** Opening Listed entries block **

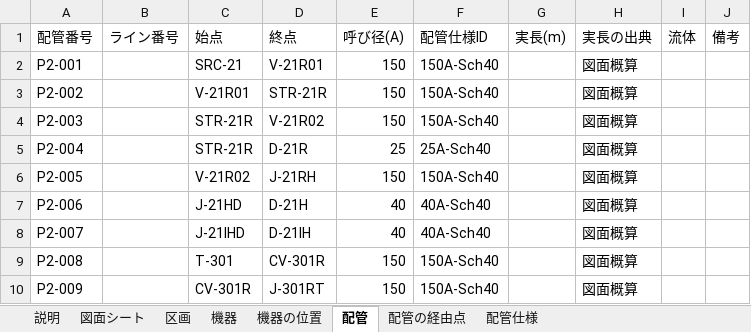
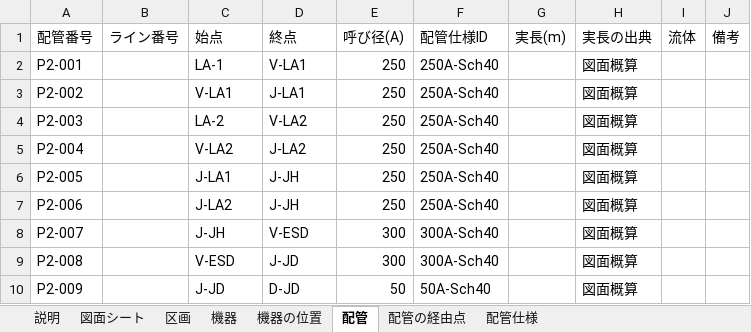
Before and after one commit to taguchimasaya/valve-check, an Excel workbook: 系統図_第2拠点サンプル.xlsx, sheet 配管, drawn as a sheet; only a part is shown; values as stored, in another font and other column widths than the file's, no borders; the diff covers the shown part only; the diff names each change by its address in the sheet, - before the commit and + after, or states it on an @@ line.

```diff
--- a/系統図_第2拠点サンプル.xlsx (sheet 配管)
+++ b/系統図_第2拠点サンプル.xlsx (sheet 配管)
-C2 (始点): SRC-21
+C2 (始点): LA-1
-D2 (終点): V-21R01
+D2 (終点): V-LA1
-E2:E4 (呼び径(A)): 150
+E2:E4 (呼び径(A)): 250
-F2:F4 (配管仕様ID): 150A-Sch40
+F2:F4 (配管仕様ID): 250A-Sch40
-C3 (始点): V-21R01
+C3 (始点): V-LA1
-D3 (終点): STR-21R
+D3 (終点): J-LA1
-C4 (始点): STR-21R
+C4 (始点): LA-2
-D4 (終点): V-21R02
+D4 (終点): V-LA2
-C5 (始点): STR-21R
+C5 (始点): V-LA2
-D5 (終点): D-21R
+D5 (終点): J-LA2
-E5 (呼び径(A)): 25
+E5 (呼び径(A)): 250
-F5 (配管仕様ID): 25A-Sch40
+F5 (配管仕様ID): 250A-Sch40
-C6 (始点): V-21R02
+C6 (始点): J-LA1
-D6 (終点): J-21RH
+D6 (終点): J-JH
-E6 (呼び径(A)): 150
+E6 (呼び径(A)): 250
-F6 (配管仕様ID): 150A-Sch40
+F6 (配管仕様ID): 250A-Sch40
-C7 (始点): J-21HD
+C7 (始点): J-LA2
-D7 (終点): D-21H
+D7 (終点): J-JH
-E7 (呼び径(A)): 40
+E7 (呼び径(A)): 250
-F7 (配管仕様ID): 40A-Sch40
+F7 (配管仕様ID): 250A-Sch40
-C8 (始点): J-21IHD
+C8 (始点): J-JH
-D8 (終点): D-21IH
+D8 (終点): V-ESD
-E8 (呼び径(A)): 40
+E8 (呼び径(A)): 300
-F8 (配管仕様ID): 40A-Sch40
+F8 (配管仕様ID): 300A-Sch40
-C9 (始点): T-301
+C9 (始点): V-ESD
-D9 (終点): CV-301R
+D9 (終点): J-JD
-E9 (呼び径(A)): 150
+E9 (呼び径(A)): 300
-F9 (配管仕様ID): 150A-Sch40
+F9 (配管仕様ID): 300A-Sch40
-C10 (始点): CV-301R
+C10 (始点): J-JD
-D10 (終点): J-301RT
+D10 (終点): D-JD
-E10 (呼び径(A)): 150
+E10 (呼び径(A)): 50
-F10 (配管仕様ID): 150A-Sch40
+F10 (配管仕様ID): 50A-Sch40
```
Also changed, not shown: 98 added rows and 266 edited cells elsewhere in this sheet, sheet 機器の位置, sheet 機器, sheet 配管の経由点, sheet 区画, sheet 図面シート, sheet 説明, 6 other files.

** Closing Listed entries block **

● **Work request**: Return, exactly as they stand, all of the lines above, but not the pictures.

● **Written solution**:
Before and after one commit to taguchimasaya/valve-check, an Excel workbook: 系統図_第2拠点サンプル.xlsx, sheet 配管, drawn as a sheet; only a part is shown; values as stored, in another font and other column widths than the file's, no borders; the diff covers the shown part only; the diff names each change by its address in the sheet, - before the commit and + after, or states it on an @@ line.

```diff
--- a/系統図_第2拠点サンプル.xlsx (sheet 配管)
+++ b/系統図_第2拠点サンプル.xlsx (sheet 配管)
-C2 (始点): SRC-21
+C2 (始点): LA-1
-D2 (終点): V-21R01
+D2 (終点): V-LA1
-E2:E4 (呼び径(A)): 150
+E2:E4 (呼び径(A)): 250
-F2:F4 (配管仕様ID): 150A-Sch40
+F2:F4 (配管仕様ID): 250A-Sch40
-C3 (始点): V-21R01
+C3 (始点): V-LA1
-D3 (終点): STR-21R
+D3 (終点): J-LA1
-C4 (始点): STR-21R
+C4 (始点): LA-2
-D4 (終点): V-21R02
+D4 (終点): V-LA2
-C5 (始点): STR-21R
+C5 (始点): V-LA2
-D5 (終点): D-21R
+D5 (終点): J-LA2
-E5 (呼び径(A)): 25
+E5 (呼び径(A)): 250
-F5 (配管仕様ID): 25A-Sch40
+F5 (配管仕様ID): 250A-Sch40
-C6 (始点): V-21R02
+C6 (始点): J-LA1
-D6 (終点): J-21RH
+D6 (終点): J-JH
-E6 (呼び径(A)): 150
+E6 (呼び径(A)): 250
-F6 (配管仕様ID): 150A-Sch40
+F6 (配管仕様ID): 250A-Sch40
-C7 (始点): J-21HD
+C7 (始点): J-LA2
-D7 (終点): D-21H
+D7 (終点): J-JH
-E7 (呼び径(A)): 40
+E7 (呼び径(A)): 250
-F7 (配管仕様ID): 40A-Sch40
+F7 (配管仕様ID): 250A-Sch40
-C8 (始点): J-21IHD
+C8 (始点): J-JH
-D8 (終点): D-21IH
+D8 (終点): V-ESD
-E8 (呼び径(A)): 40
+E8 (呼び径(A)): 300
-F8 (配管仕様ID): 40A-Sch40
+F8 (配管仕様ID): 300A-Sch40
-C9 (始点): T-301
+C9 (始点): V-ESD
-D9 (終点): CV-301R
+D9 (終点): J-JD
-E9 (呼び径(A)): 150
+E9 (呼び径(A)): 300
-F9 (配管仕様ID): 150A-Sch40
+F9 (配管仕様ID): 300A-Sch40
-C10 (始点): CV-301R
+C10 (始点): J-JD
-D10 (終点): J-301RT
+D10 (終点): D-JD
-E10 (呼び径(A)): 150
+E10 (呼び径(A)): 50
-F10 (配管仕様ID): 150A-Sch40
+F10 (配管仕様ID): 50A-Sch40
```
Also changed, not shown: 98 added rows and 266 edited cells elsewhere in this sheet, sheet 機器の位置, sheet 機器, sheet 配管の経由点, sheet 区画, sheet 図面シート, sheet 説明, 6 other files.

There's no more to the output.